Most of the details—the name of the school, the ages of the students, where the shooter went next—were unknown to me as I boarded that early-afternoon train to Winnetka. With no cellphones or 24-hour cable news coverage, updates were nonexistent, making that 25-minute ride home unbearable. I arrived to find my wife and two youngest children waiting for me, safe, Sacred Heart—the other elementary school in Hubbard Woods—having been quickly evacuated. My high-school-age oldest was home, and my second oldest was on her way. We watched the live coverage on the news, delivered by the very colleagues I had just left, while listening to the sirens roar outside. We sat in silence as the names and faces of those most impacted flashed on the screen: our local police and fire crews, our neighbors, that little school where friends of ours taught. They were now “the victims,” and this was their identity, a phenomenon we’ve seen unfold in the aftermaths of the Newtowns and the Littletons and the Parklands and every single day in West and South Side neighborhoods of Chicago.
We huddled inside as our safe, quiet town lost its way.
For a reason that has since escaped me, I felt it necessary to drive back to Sacred Heart later that evening with my fourth-grade daughter to fetch her bike. We passed Hubbard Woods School on the way home, slowing down to process the surreal scene of that small brick building surrounded by police tape and satellite trucks, with the lights of the reporters’ live shots flooding the sleepy neighborhood at twilight. I saw some of my NBC friends and rolled down my window to talk. There wasn’t much to say. We shook our heads in disbelief, and I drove on.
The days and months that followed were agonizing for those closest to the incident and a stupefying blur for the rest of us. Our once-buoyant little hamlet felt broken. Residents were dazed, withdrawn. Our young kids, part of maybe the last untethered generation, retreated to the safety of home. Our schools put locks on doors as we began eyeing a new reality. The following summer was subdued and strange.
Winnetka endured an alien invasion of fear, and with fear comes mistrust. When we lose trust, community breaks down, and that wound isn’t quick to heal. My youngest son, who was a preschooler then, says that the Laurie Dann shooting was his first vivid memory. Think about that: a 4-year-old whose most significant life event is seeing grownups scared and learning that he could be murdered at school. That’s a brutal thing for a child, to have a major turning point based on terror, to learn so young that trust is a commodity. And what about the children in that classroom? The ones who were shot? The families, especially that of the boy who died?

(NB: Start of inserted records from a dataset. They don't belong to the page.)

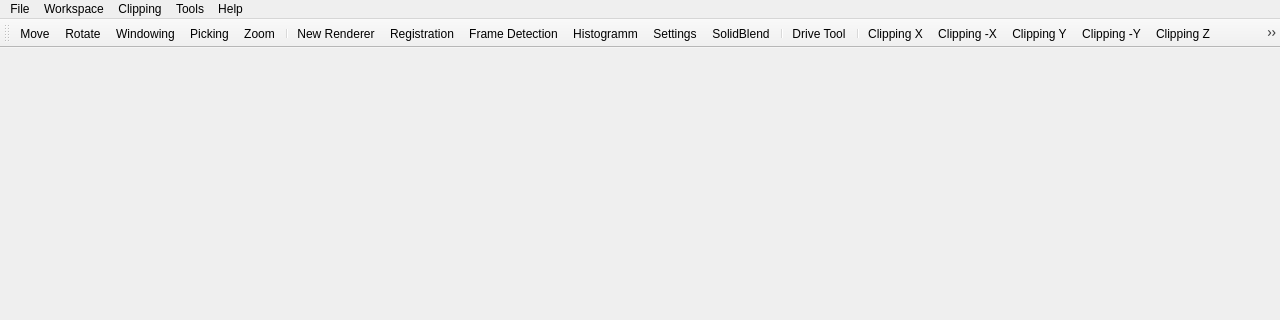
Before: the Qt Designer form dev/BrainVis/mainwindow.ui in waschkbaer/BrainVis, drawn with Qt 5; both pictures show x 0 to 1280 and y 0 to 320 of the 1280 by 800 pixel window.
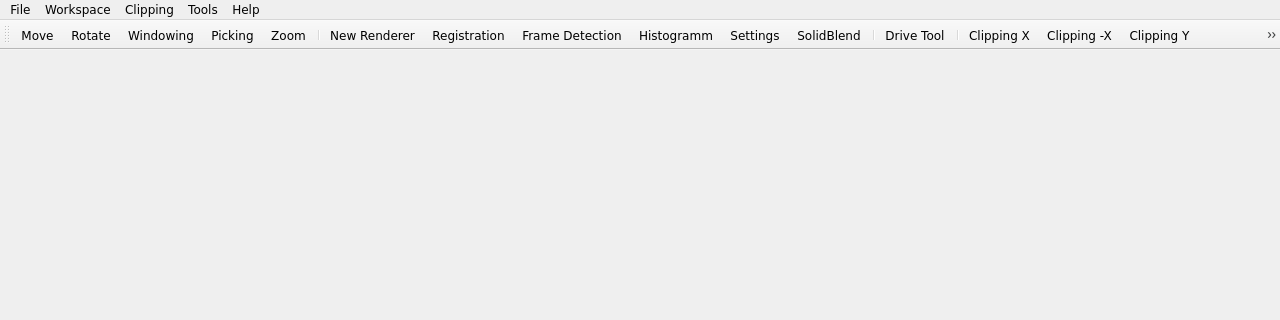
After: the same form once the commit is applied. Icons and pictures are not drawn.

What changed in the file:
```diff
--- a/dev/BrainVis/mainwindow.ui
+++ b/dev/BrainVis/mainwindow.ui
@@ -22,11 +22,20 @@
     <height>2931921</height>
    </size>
   </property>
+  <property name="font">
+   <font>
+    <family>Verdana</family>
+    <weight>50</weight>
+    <italic>false</italic>
+    <bold>false</bold>
+    <kerning>true</kerning>
+   </font>
+  </property>
   <property name="windowTitle">
    <string>MainWindow</string>
   </property>
   <property name="autoFillBackground">
-   <bool>false</bool>
+   <bool>true</bool>
   </property>
   <property name="dockOptions">
    <set>QMainWindow::AllowNestedDocks|QMainWindow::AllowTabbedDocks|QMainWindow::AnimatedDocks|QMainWindow::ForceTabbedDocks|QMainWindow::VerticalTabs</set>
@@ -56,7 +65,7 @@
      <x>0</x>
      <y>0</y>
      <width>1280</width>
-     <height>21</height>
+     <height>20</height>
     </rect>
    </property>
    <widget class="QMenu" name="menuFile">
```
Left out of the diff: 5 changed lines with no effect on the pictures.
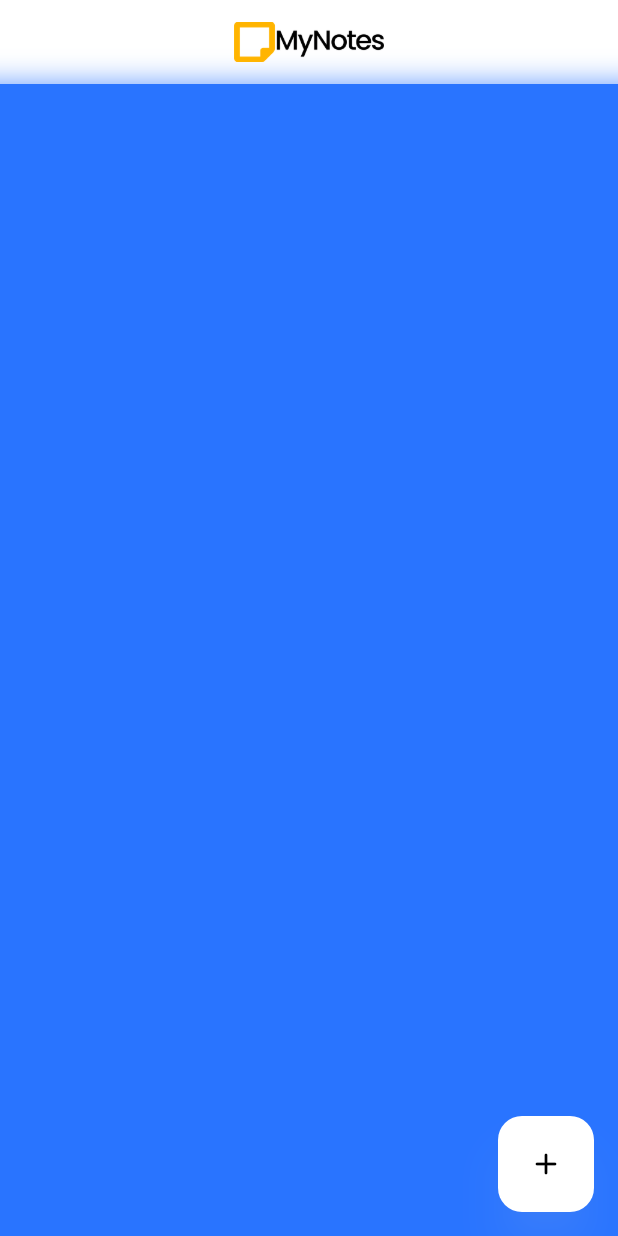
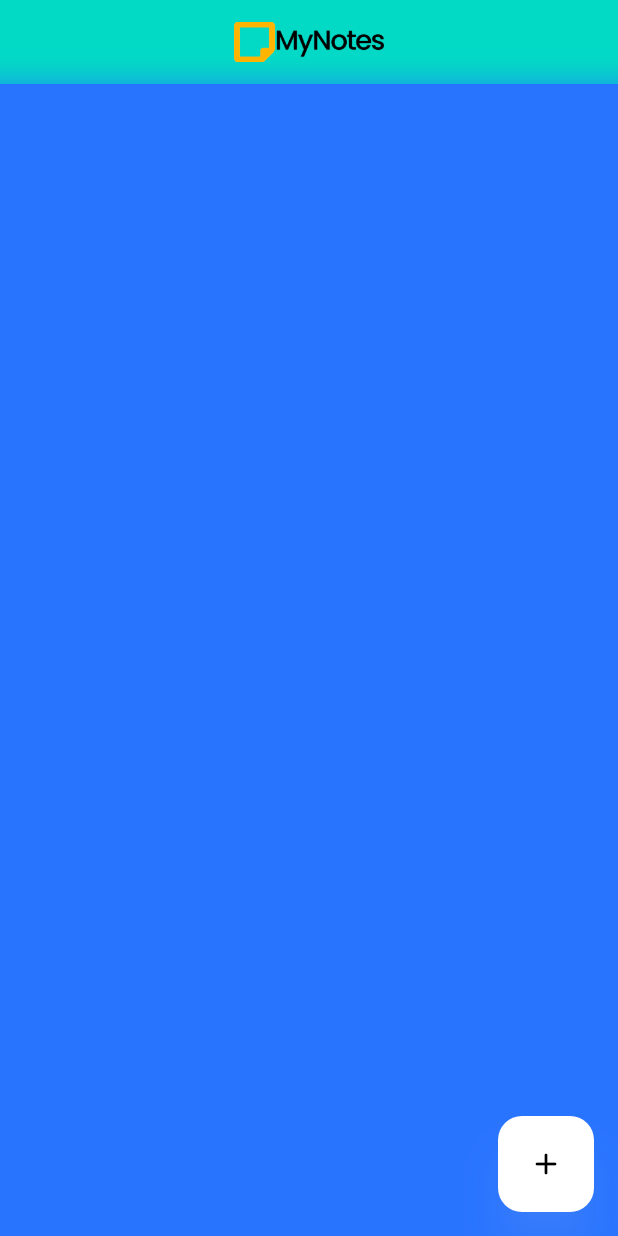
Before and after one commit to thiagofons/mynotes-mobile, a Flutter app: the screen it shows after launch, on a phone screen of 412 x 824 dp. Run offline on Flutter 3.47's test engine with Material 3 defaults, Android fonts, the phone set to English and light mode, and no system bars; our stand-ins replace google_fonts.

Commit message:
📦 NEW: Dark mode

```diff
--- a/lib/main.dart
+++ b/lib/main.dart
@@ -24,6 +24,25 @@ class MainApp extends StatelessWidget {
     return MaterialApp(
       debugShowCheckedModeBanner: false,
       home: const HomeScreen(),
+      darkTheme: ThemeData(
+        useMaterial3: true,
+
+        // Define the default brightness and colors.
+        cardColor: const Color(0xffffc93c),
+
+        colorScheme: const ColorScheme.light(
+            brightness: Brightness.dark,
+            error: Color(0xFFE3170A),
+            primary: Color(0xFF212121),
+            secondary: Color(0xFFD1D1D1)),
+
+        textTheme: TextTheme(
+          titleLarge: GoogleFonts.inter(),
+          bodyLarge: GoogleFonts.inter(),
+          bodyMedium: GoogleFonts.inter(),
+          bodySmall: GoogleFonts.inter(),
+        ),
+      ),
       theme: ThemeData(
         useMaterial3: true,
 
@@ -31,9 +50,10 @@ class MainApp extends StatelessWidget {
         cardColor: const Color(0xffffc93c),
 
         colorScheme: const ColorScheme.light(
-            surface: Colors.white,
-            brightness: Brightness.dark,
-            error: Color(0xFFE3170A)),
+          brightness: Brightness.dark,
+          error: Color(0xFFE3170A),
+          primary: Color(0xff2974ff),
+        ),
 
         textTheme: TextTheme(
           titleLarge: GoogleFonts.inter(),
--- a/lib/screens/home.dart
+++ b/lib/screens/home.dart
@@ -14,6 +14,7 @@ class HomeScreen extends StatelessWidget {
   Widget build(BuildContext context) {
     return Scaffold(
       appBar: AppBar(
+        backgroundColor: Theme.of(context).colorScheme.secondary,
         title: Center(
           child: Image.asset(
             "assets/images/logo.png",
@@ -28,14 +29,16 @@ class HomeScreen extends StatelessWidget {
             filter: ImageFilter.blur(
                 sigmaX: 10.0, sigmaY: 10.0), // Define o nível de desfoque
             child: Container(
-              color: Colors.white
+              color: Theme.of(context)
+                  .colorScheme
+                  .secondary
                   .withOpacity(0.25), // Cor translúcida sobre o efeito de blur
             ),
           ),
         ),
       ),
       body: Container(
-        color: const Color(0xff2974ff),
+        color: Theme.of(context).colorScheme.primary,
         child: Consumer<NoteProvider>(
           builder: (context, noteProvider, child) {
             List<NoteModel> notes = noteProvider.notes;
--- a/lib/widgets/add_note_button.dart
+++ b/lib/widgets/add_note_button.dart
@@ -153,7 +153,11 @@ class _AddNoteButtonState extends State<AddNoteButton> {
                 ),
               ),
             );
-          });
+          }).then((_) {
+        // Clear the text when the dialog is closed
+        textControllers["title"]!.clear();
+        textControllers["content"]!.clear();
+      });
       /**
       Provider.of<NoteProvider>(context, listen: false)
           .createNote(NoteModel(title: ""));
```
Also changed, not shown: lib/widgets/note.dart (+122 -7 lines).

It’s unthinkable that second graders had to experience this, that anyone did.
Now, unfortunately, it’s not so unthinkable. What felt like a freakish anomaly in 1988 is now horrifyingly commonplace. We aren’t surprised when it happens; instead, we wring our hands and wait for the news to break again, that it’s creeping ever closer to our little town, our little school, our little kids. The more we fear it, the more we fear one another. And the moment we stop trusting, we know we’ve been broken.